A famous politician in Kenya recently found herself shooting to the top of Twitter trends in the country after nude pictures alleged to be hers leaked online.
The politician is yet to confirm or deny whether she was the person pictured naked in bed.
The Standard could not independently verify the authenticity of the images.
Nairobi Woman Representative Esther Passaris was among those who faulted persons who release the sexually suggestive images of other people with the intention of emotional and financial blackmail, among other reasons.
“The release of intimate images of any woman or man without their consent should be condemned in the strongest possible terms as a violation of their privacy and dignity. It is not only a gross invasion of their personal life, but also an attempt to intimidate, shame, embarrass and silence them,” Passaris said on Twitter on Wednesday, April 19.
“The shame is ours as a society that thrives on the destruction of one’s character, oblivious of the pain or damage it causes to not only the aggrieved but also family, friends, and the public. This is a reprehensible act that cannot be justified under any circumstances,” she added.

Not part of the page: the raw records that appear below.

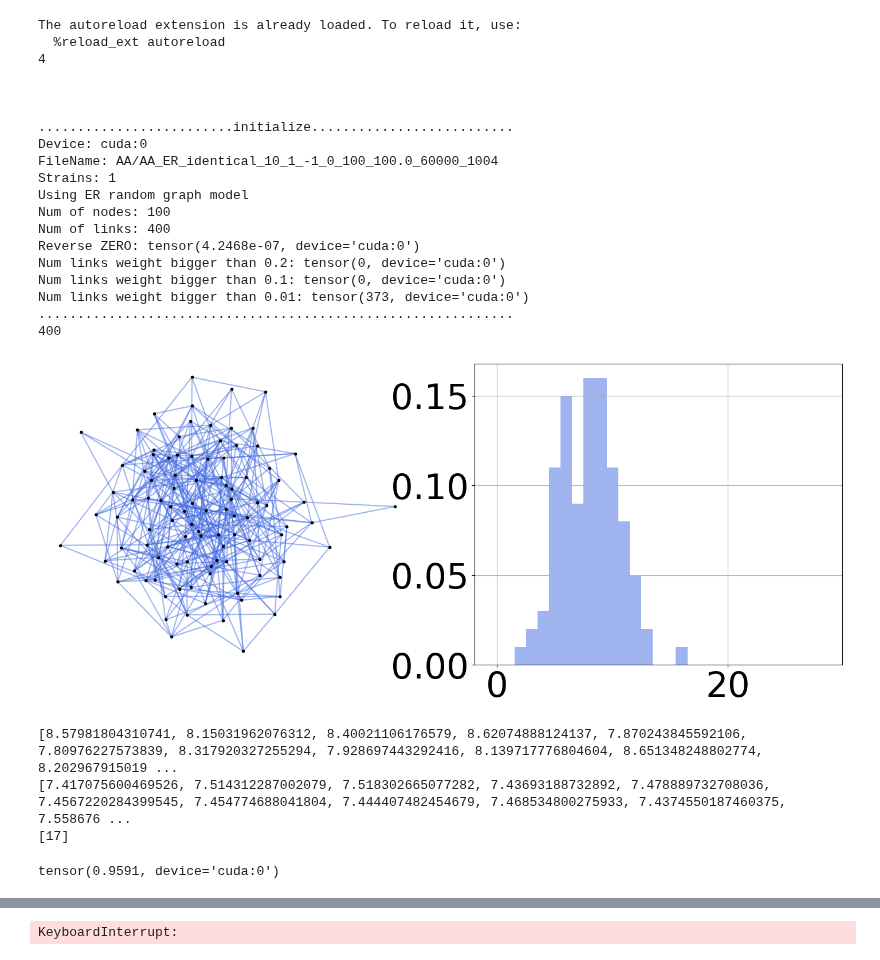
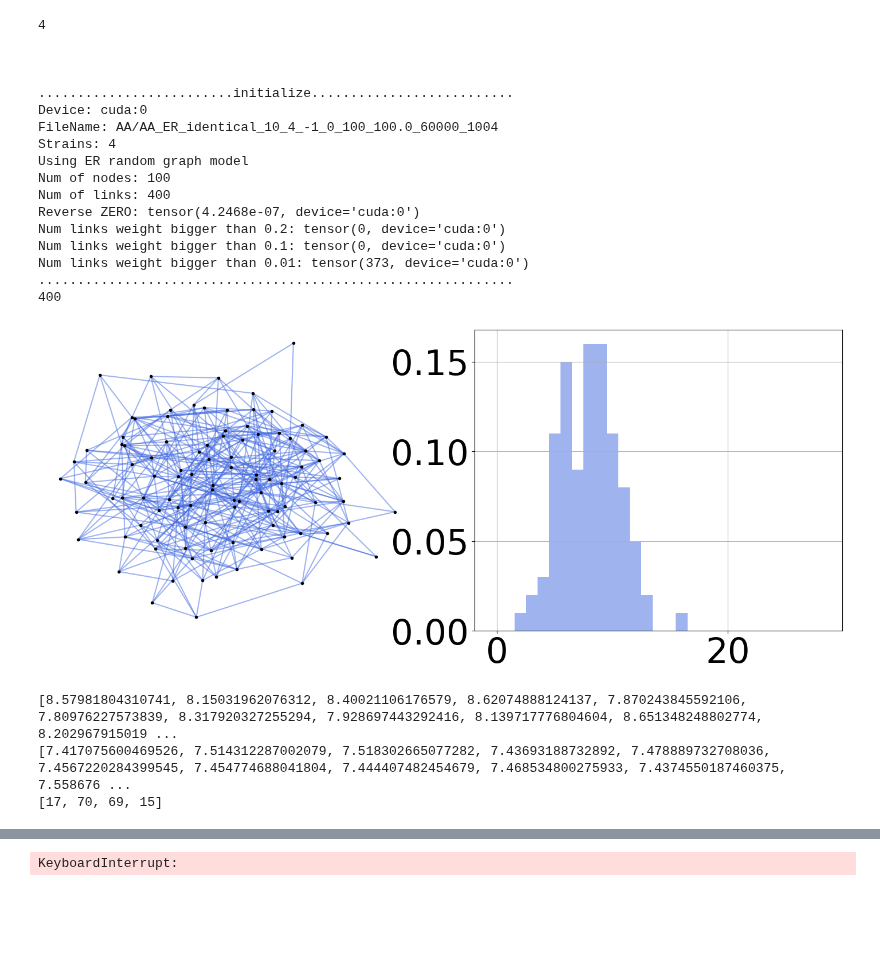
Before and after one commit to bizhili/Topology_Learning_Epis, a Jupyter notebook: test_multi_cities_no_att_origin.ipynb, the cells around one changed output, grey strips where cells are left out. Drawn from its saved outputs; the diff is of its cells as text; code cells hidden in the pictures; blank space fills up the shorter version.

```diff
--- a/test_multi_cities_no_att_origin.ipynb
+++ b/test_multi_cities_no_att_origin.ipynb
@@ -42,7 +42,7 @@ paras.seed2= 1004
 paras.plot= "spring"
 if paras.randomGraph== "RGG":
     paras.plot= "2d_RGG"
-paras.strains= 1
+paras.strains= 4
 paras.dense= 0
 paras.identicalf= 0.01
 paras.n= 100
@@ -116,38 +116,36 @@ utils.log_print(printFlag,"Num of nodes:", G.number_of_nodes())
 utils.log_print(printFlag,"Num of links:", G.number_of_edges())
 Zmat= A_mat.create_A_mat(Aw, P)
 Zmat2= A_mat.reverse_A_mat(Zmat-torch.eye(Aw.shape[0], dtype= torch.float32, device= Aw.device), P)
 utils.log_print(printFlag,"Reverse ZERO:", torch.sum(torch.abs(Zmat2-Aw)))
 utils.log_print(printFlag,"Num links weight bigger than 0.2:", torch.sum(Zmat>0.2)-paras.n)
 utils.log_print(printFlag,"Num links weight bigger than 0.1:", torch.sum(Zmat>0.1)-paras.n)
 utils.log_print(printFlag,"Num links weight bigger than 0.01:", torch.sum(Zmat>0.01)-paras.n)
 utils.log_print(printFlag,".............................................................")
 #plot this network
 if plotFlag==1:
     if paras.plot== "2d_RGG":
         plotGraph.plot_spring_and_degree(G, pos= pos)
     elif paras.plot== "spring":
         plotGraph.plot_spring_and_degree(G)
 # %% [output]
-The autoreload extension is already loaded. To reload it, use:
-  %reload_ext autoreload
 4
 
 
 
 .........................initialize..........................
 Device: cuda:0
-FileName: AA/AA_ER_identical_10_1_-1_0_100_100.0_60000_1004
-Strains: 1
+FileName: AA/AA_ER_identical_10_4_-1_0_100_100.0_60000_1004
+Strains: 4
 Using ER random graph model
 Num of nodes: 100
 Num of links: 400
 Reverse ZERO: tensor(4.2468e-07, device='cuda:0')
 Num links weight bigger than 0.2: tensor(0, device='cuda:0')
 Num links weight bigger than 0.1: tensor(0, device='cuda:0')
 Num links weight bigger than 0.01: tensor(373, device='cuda:0')
 .............................................................
 400
-[figure, old version]
+[figure, new version]
 # %%
 R0s_taus= [[random.uniform(paras.R0Mean-paras.R0Std, paras.R0Mean+paras.R0Std),
             random.uniform(paras.tauMean-paras.tauStd, paras.tauMean+paras.tauStd)] for _ in range(40)]
@@ -155,7 +153,7 @@ paras.R0s=  [ R0s_taus[i][0] for i in range(40)]
 paras.taus= [ R0s_taus[i][1] for i in range(40)]
 utils.log_print(printFlag,paras.R0s)
 utils.log_print(printFlag,paras.taus)
-deltaSsTensor, randomList, AmatTransSumSum= simulation.multi_strains(G, paras, Zmat, intense= paras.intense, lower= 20, device= device)
+deltaSsTensor, randomList= simulation.multi_strains(G, paras, Zmat, intense= paras.intense, lower= 20, device= device)
 deltaSs= deltaSsTensor.sum(dim= -1, keepdim= True)
 propition= deltaSsTensor/(deltaSs+1e-8)
 deltaSs= deltaSs.squeeze()#(1, 2, 20), dim of nodes, dim of heads, dim of signal
@@ -175,11 +173,7 @@ if plotFlag==0:
 # %% [output]
 [8.57981804310741, 8.15031962076312, 8.40021106176579, 8.62074888124137, 7.870243845592106, 7.80976227573839, 8.317920327255294, 7.928697443292416, 8.139717776804604, 8.651348248802774, 8.202967915019 ...
 [7.417075600469526, 7.514312287002079, 7.518302665077282, 7.43693188732892, 7.478889732708036, 7.4567220284399545, 7.454774688041804, 7.444407482454679, 7.468534800275933, 7.4374550187460375, 7.558676 ...
-[17]
+[17, 70, 69, 15]
-# %%
-print(evaluate.pearson_correlation(AmatTransSumSum- torch.diag(AmatTransSumSum), Zmat- torch.diag(Zmat)))
-# %% [output]
-tensor(0.9591, device='cuda:0')
 # %%
 def rank_nodes_by_distance(G, source_node):
     # Get distances from the source_node to all other nodes
```
Also changed, not shown: parts of 4 cells of this notebook, 51 other files.
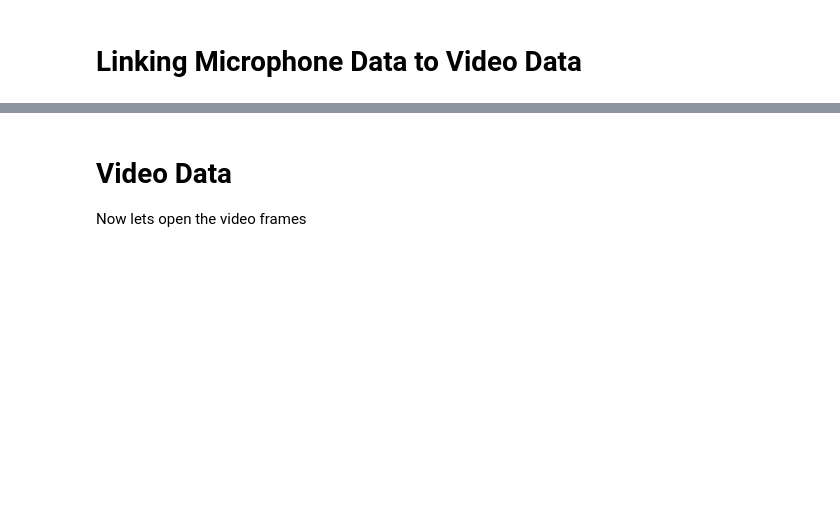
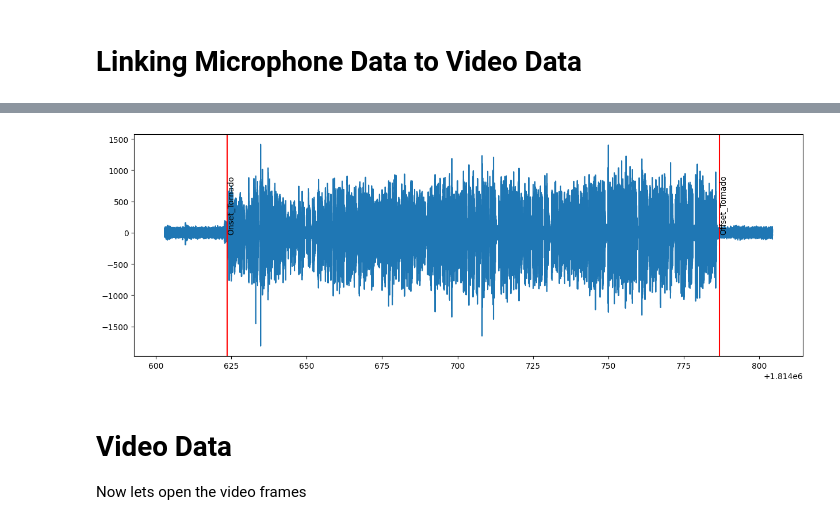
Before and after one commit to BryanGonzalez262/MOBI2024, a Jupyter notebook: CUNY_FACIAL/Code/pilot_check.ipynb, the cells around one changed output, grey strips where cells are left out. Cells and saved outputs as stored; diff of their text form; code cells hidden in the pictures; blank space fills up the shorter version.

```diff
--- a/CUNY_FACIAL/Code/pilot_check.ipynb
+++ b/CUNY_FACIAL/Code/pilot_check.ipynb
@@ -177,7 +180,7 @@ stim_df
 # %% [markdown]
 # Physio
 # %%
-PS = data[3]
+PS = data[streams_collected.index('OpenSignals')]
 # Get the column names
 column_labels = [PS['info']['desc'][0]['channels'][0]['channel'][i]['label'][0] for i in range(len(PS['info']['desc'][0]['channels'][0]['channel']))]
 ps_df = pd.DataFrame(data=PS['time_series'], columns=column_labels)
@@ -275,0 +267,8 @@ convo
+# %%
+f, ax = plt.subplots(figsize=(15, 5))
+plt.plot(mic_df.lsl_time_stamp, mic_df.int_array)
+for event in evs.loc[evs.event.str.contains('Tornado')].iterrows():
+    ax.axvline(event[1]['lsl_time_stamp'], color='r')
+    ax.text(event[1]['lsl_time_stamp'], 0, event[1]['event'], rotation=90)
+# %% [output]
+[figure, added]
```
Also changed, not shown: parts of 8 cells of this notebook.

As the now viral politician confronts the embarrassment that comes with being associated with prurience, questions have lingered online whether there are adequate laws in Kenya that protect people from being indignified using suggestive photographs such as nudes. The short answer is, yes.
The Constitution of Kenya and the Computer Misuse and Cybercrimes Act 2018 are among the laws that protect Kenyans from being indignified through emotional blackmail.
Article 28 of the Kenyan Constitution says: “Every person has inherent dignity and the right to have that dignity respected and protected.”
Article 31 of the Constitution, on the other hand, says: “Every person has the right to privacy, which includes the right not to have (a) their person, home or property searched; (b) their possessions seized; (c) information relating to their family or private affairs unnecessarily required or revealed; or (d) the privacy of their communications infringed.”
A breach of the highlighted rights could lead to heavy fines and lengthy jail terms.
Sharing of one’s nude pictures, which breaches his or her right to privacy and right to dignity, could see an offender getting fined up to Sh200,000 or two years in jail, or even both.
Section 37 of the Computer Misuse and Cybercrimes Act 2018 says the offences that attract the above punishment include transferring, publishing or disseminating the intimate or obscene image of another person.
An offender who uses one’s nude images to cyberbully him or her, risks spending up to ten years in jail, a fine of Sh20 million, or even both.
Section 27 of the Computer Misuse and Cybercrimes Act 2018 defines such an offence as cyber-harassment.
“A person who willfully communicates, either directly or indirectly with another person, commits an offence if they know or ought to know that their conduct is likely to cause those persons apprehension or fear… detrimentally affects that person; or is an indecent or grossly offensive nature…” says Section 27 of the Computer Misuse and Cybercrimes Act 2018.
Should a suspect be arraigned for flouting the Computer Misuse and Cybercrimes Act, especially by sharing another person’s intimate pictures, the court might order forensic analysis of the said-images to establish their authenticity and meta data such as location, time, device used, among other important details.
Kenya is among the countries in the world that have the worst cases of online bullying, according to the International Telecommunication Union (ITU).
So dire is the situation that Bungoma Deputy Governor Janepher Mbatiany on March 8, 2023 asked for women leaders to be protected from online bullies.
“It is sad that cyberbullies never cease to attack women once they have risen to top positions in politics or other administrative positions,” she said during an International Women’s Day event at Cheptais in Mt. Elgon.
In June 2022, the Makadara Chief Magistrate ordered an arraigned suspect, Joseph Njuguna Mungai, to pay his ex-girlfriend Sh5 million or serve five years in jail for sharing on Telegram nude pictures of the ex-lover.
The court said Mungai had contravened the laws on cyberbullying and distribution of obscene images.
In a foreign jurisdiction, mobile gadgets maker Apple, in June 2021, paid millions of dollars to settle a lawsuit with a woman in the US, who had explicit personal photos and videos leaked from her iPhone after she sent it in for repair.
As per a report in The Telegraph, the workers put multiple photos of the 21-year-old “in various stages of undress” and the sex footage on her Facebook account in 2016.
The iPhone was reportedly being repaired at Pegatron's California facility when the two technicians uploaded sexually explicit photos and a video of the Oregon college student.
The images were reportedly posted so it looked as if she had shared them – and she only took them down after friends alerted her that they had been posted online.